Monday, July 19, 2010

Artist Statements say Nothing when Plagiarism is Involved

Artist Statements say Nothing when Plagiarism is Involved:

Since my involvement with it is safe to say that I’ve viewed the artwork of thousands of artists-- probably more in the hundreds of thousands-- online. I can remember days when it was not uncommon for me to view the work of at least 300 artists on a routine daily basis-- a constant search for potential interviews. Needless to say, I've viewed a lot of artwork and have read many artist statements as Senior Editor.
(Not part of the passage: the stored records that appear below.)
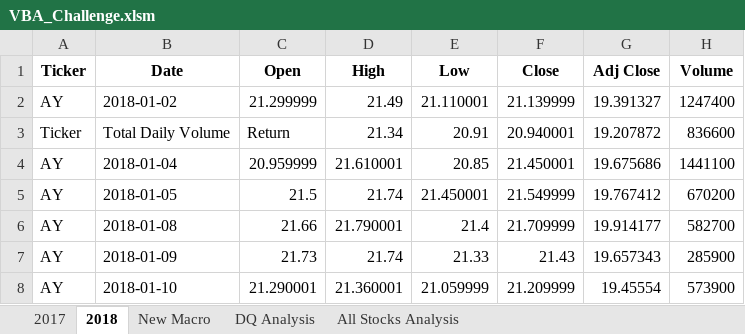
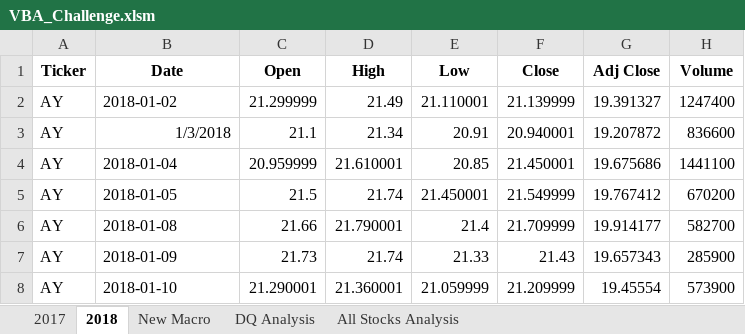
Before and after one commit to Tobikuku/Stock-Analysis, an Excel workbook: VBA_Challenge.xlsm, sheet 2018, drawn as a sheet; only a part is shown; values as stored, in another font and other column widths than the file's, no borders; the diff names each change by its address in the sheet, - before the commit and + after, or states it on an @@ line.

```diff
--- a/VBA_Challenge.xlsm (sheet 2018)
+++ b/VBA_Challenge.xlsm (sheet 2018)
-A3 (Ticker): Ticker
+A3 (Ticker): AY
-B3 (Date): Total Daily Volume
+B3 (Date): 1/3/2018
-C3 (Open): Return
+C3 (Open): 21.1
```
Also changed, not shown: sheet All Stocks Analysis, sheet 2017.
Thus, I have learned to key in on potential problems concerning the statements of artists and the manner in which they gain exposure online.

While 'hunting' for potential myartspace blog interviews I often notice basic problems artists face concerning exposure when placing their best foot forward via the Internet. In some cases the problem is in the form of poor website design-- others, poor image quality of photos that have been uploaded. These only serve as professional trip lines when one is trying to advance his or her exposure. However, those errors can be corrected. Unfortunately, some of the problems I ’catch’ during my ’hunts’ are truly self-inflicted-- and can foster lasting damage to ones artistic ambition. The main issue-- individuals who plagiarize from the artist statements of others.
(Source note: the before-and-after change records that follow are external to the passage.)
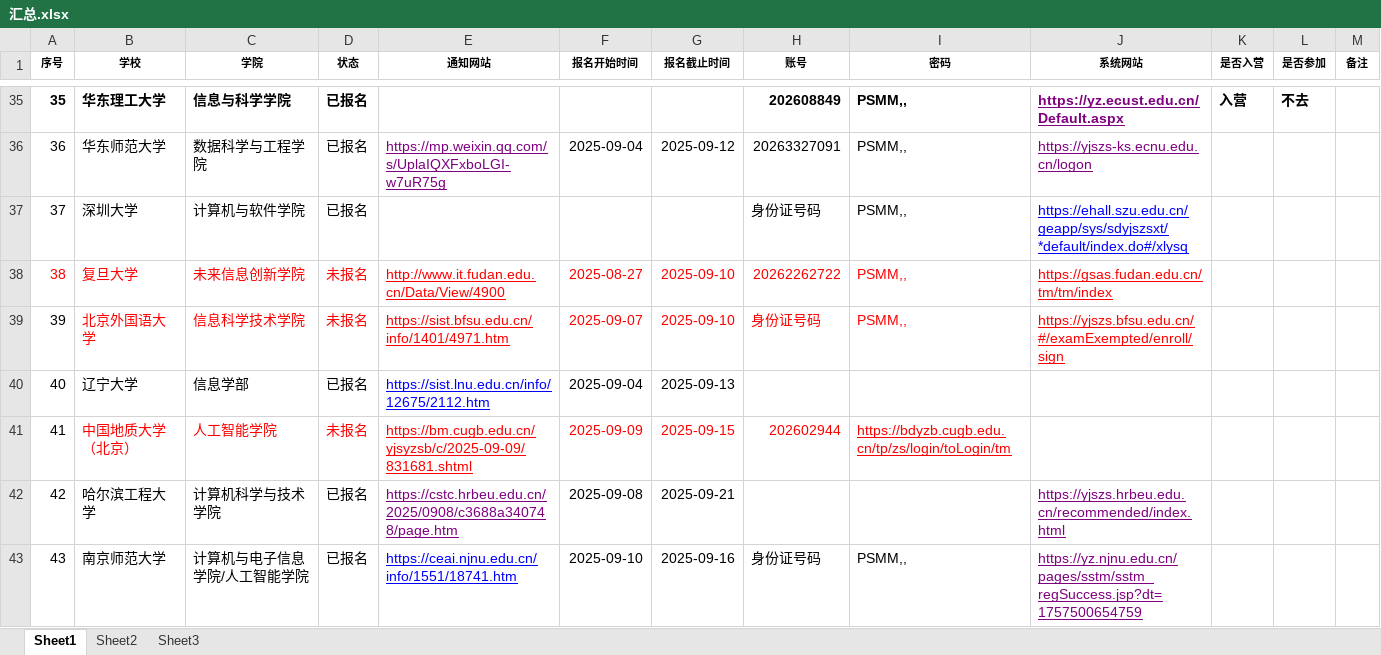
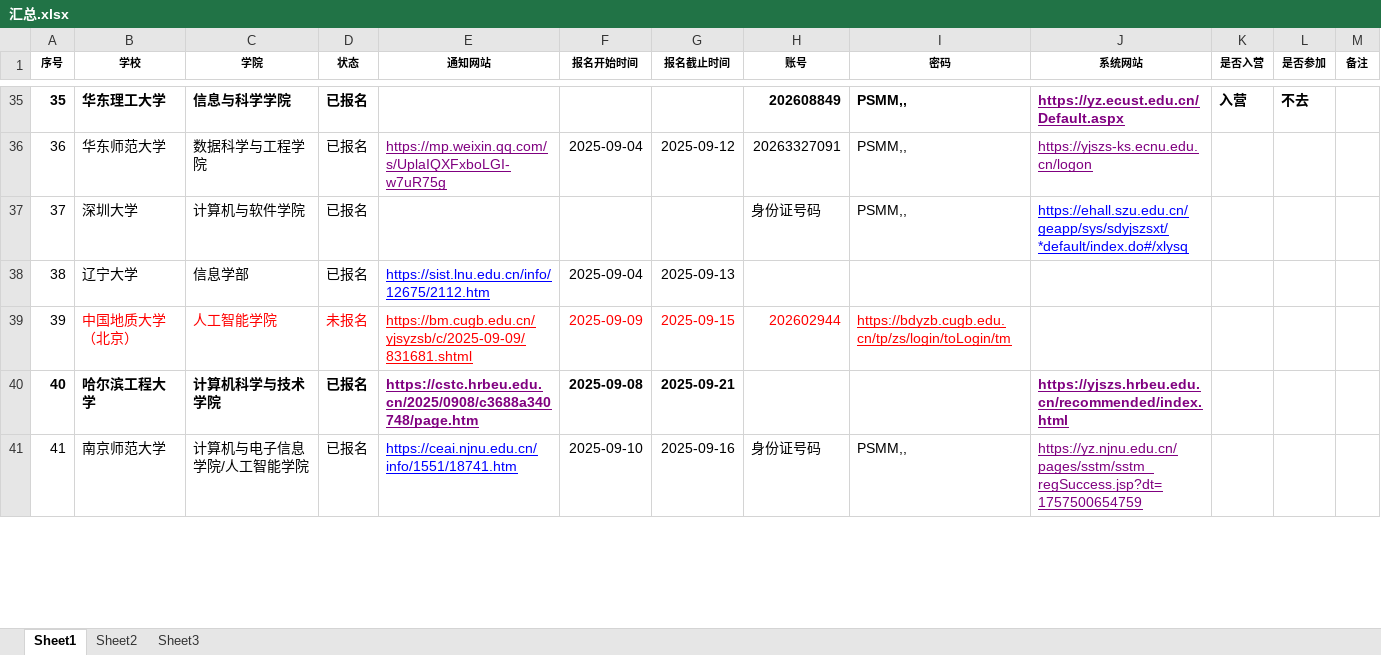
Before and after one commit to north-h/BY, an Excel workbook: 预推免院校/汇总.xlsx, sheet Sheet1, drawn as a sheet; only a part is shown, gaps mark what is left out; values as stored, in another font and other column widths than the file's, no borders; removed rows and columns are numbered as before the commit, all else as after; the diff covers the shown part only; the diff names each change by its address in the sheet, - before the commit and + after, or states it on an @@ line.

```diff
--- a/预推免院校/汇总.xlsx (sheet Sheet1)
+++ b/预推免院校/汇总.xlsx (sheet Sheet1)
-row 38: 38 | 复旦大学 | 未来信息创新学院 | 未报名 | http://www.it.fudan.edu.cn/Data/View/4900 | 2025-08-27 | 2025-09-10 | 20262262722 | PSMM,, | https://gsas.fudan.edu.cn/tm/tm/index
-row 39: 39 | 北京外国语大学 | 信息科学技术学院 | 未报名 | https://sist.bfsu.edu.cn/info/1401/4971.htm | 2025-09-07 | 2025-09-10 | 身份证号码 | PSMM,, | https://yjszs.bfsu.edu.cn/#/examExempted/enroll/sign
-A38 (序号): 40
+A38 (序号): 38
-A39 (序号): 41
+A39 (序号): 39
-A40 (序号): 42
+A40 (序号): 40
-A40:G40 bold: off
+A40:G40 bold: on
-J40 bold: off
+J40 bold: on
-A41 (序号): 43
+A41 (序号): 41
```
Also changed, not shown: 2 added rows, 5 edited cells and cell formats elsewhere in this sheet, 1 other file.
In truth, I have ‘caught’ a few instances of plagiarized statements on myartspace as well as other social networking sites designed for artists-- and dealt with them accordingly-- while others have been brought to my attention. It is no secret that some artists have ‘borrowed’ from the artist statements of others since statements became the norm. Said practice has never been accepted-- and in my opinion, it only serves to limit the artist who is doing it. However, in this day and age-- one fueled by the power of the Internet-- it is increasingly more crucial for an artist to communicate with an authentic voice rather than ‘steal’ the words out of a fellow artists mouth.

In my opinion, the artist statement plagiarist risks damaging his or her professional presence more than ever. While it is true that some individuals do not care about the authenticity of an artist statement it is also clear that others take it very serious. This is compounded by the fact that it can take a mere Google search to expose an artist statement plagiarist. In other words, with just a few clicks an artist who has plagiarized his or her statement can easily face a lifetime of criticism and ridicule for that choice-- especially if the offended artist is involved in exposing the truth.
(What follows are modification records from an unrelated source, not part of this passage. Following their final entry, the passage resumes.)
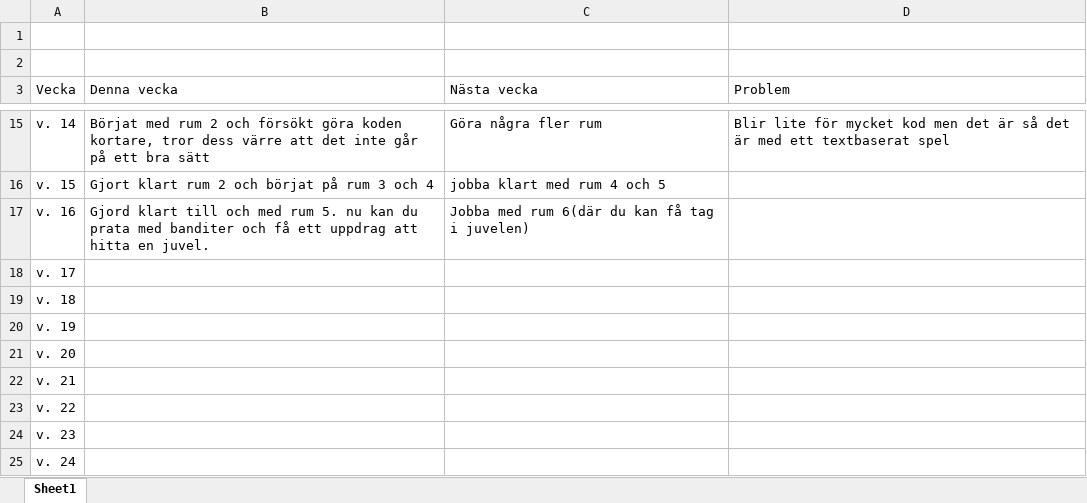
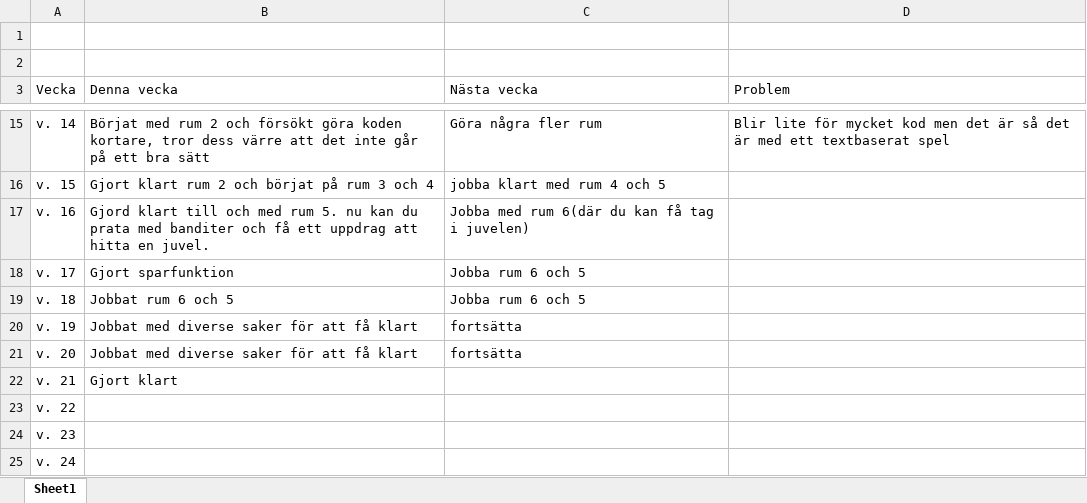
Before and after one commit to 97marcar/project, an Excel workbook: loggbok.xlsx, sheet Sheet1, drawn as a sheet; only a part is shown, gaps mark what is left out; values as stored, in another font and other column widths than the file's, no borders; the diff names each change by its address in the sheet, - before the commit and + after, or states it on an @@ line.

```diff
--- a/loggbok.xlsx (sheet Sheet1)
+++ b/loggbok.xlsx (sheet Sheet1)
-B18 (Denna vecka): (empty)
+B18 (Denna vecka): Gjort sparfunktion
-C18:C19 (Nästa vecka): (empty)
+C18:C19 (Nästa vecka): Jobba rum 6 och 5
-B19 (Denna vecka): (empty)
+B19 (Denna vecka): Jobbat rum 6 och 5
-B20:B21 (Denna vecka): (empty)
+B20:B21 (Denna vecka): Jobbat med diverse saker för att få klart
-C20:C21 (Nästa vecka): (empty)
+C20:C21 (Nästa vecka): fortsätta
-B22 (Denna vecka): (empty)
+B22 (Denna vecka): Gjort klart
```
Also changed, not shown: 9 other files.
It is unfortunate that some artists place their practice, education, or other aspects of professionalism on the line simply because they are too lazy-- or don’t know their own work well enough-- to come up with their own words. After all, a plagiarized artist statement only ‘speaks’ to those who are not aware of the plagiarism. Once exposed-- said artist statement is silenced and the plagiarist-- from that point on-- will ‘hear’ the criticism and ridicule of his or her failure.

To put it bluntly, the artist statement plagiarist places an unneeded obstacle before himself or herself-- once exposed, the act of plagiarism is apt to block success, respect, and dignity. And for what? For an easy route? A lack of words? It is not worth it. An artist should strive to communicate authentically about his or her art-- an artist statement says nothing when plagiarism is involved.

Links of Interest:

The Artist Statement...again

My Art Advice: The Artist Statement

Take care, Stay true,

Brian Sherwin
Senior Editor

1 comment:

SeBiArt said...

Couldn't agree more. But what's most troubling about this post is that this happens at all! Great, another thing to worry about... I seriously never thought this went on where statements are concerned - and you make a solid point - it's near unimaginable to me that someone wouldn't be familiar enough with their own work to write their own statement!

But though you say it's easy to unearth plagiarists, I have to wonder; couldn't the appearance of such an act erroneously implicate the original composer? Should one consider copyrighting statements now? Eek!

On another note - what's the best resolution to use for websites? You've got me fretting on that now... And for that matter - flash or html? Gone to a couple talks at Calmet and CCNY about this - so many different views on this.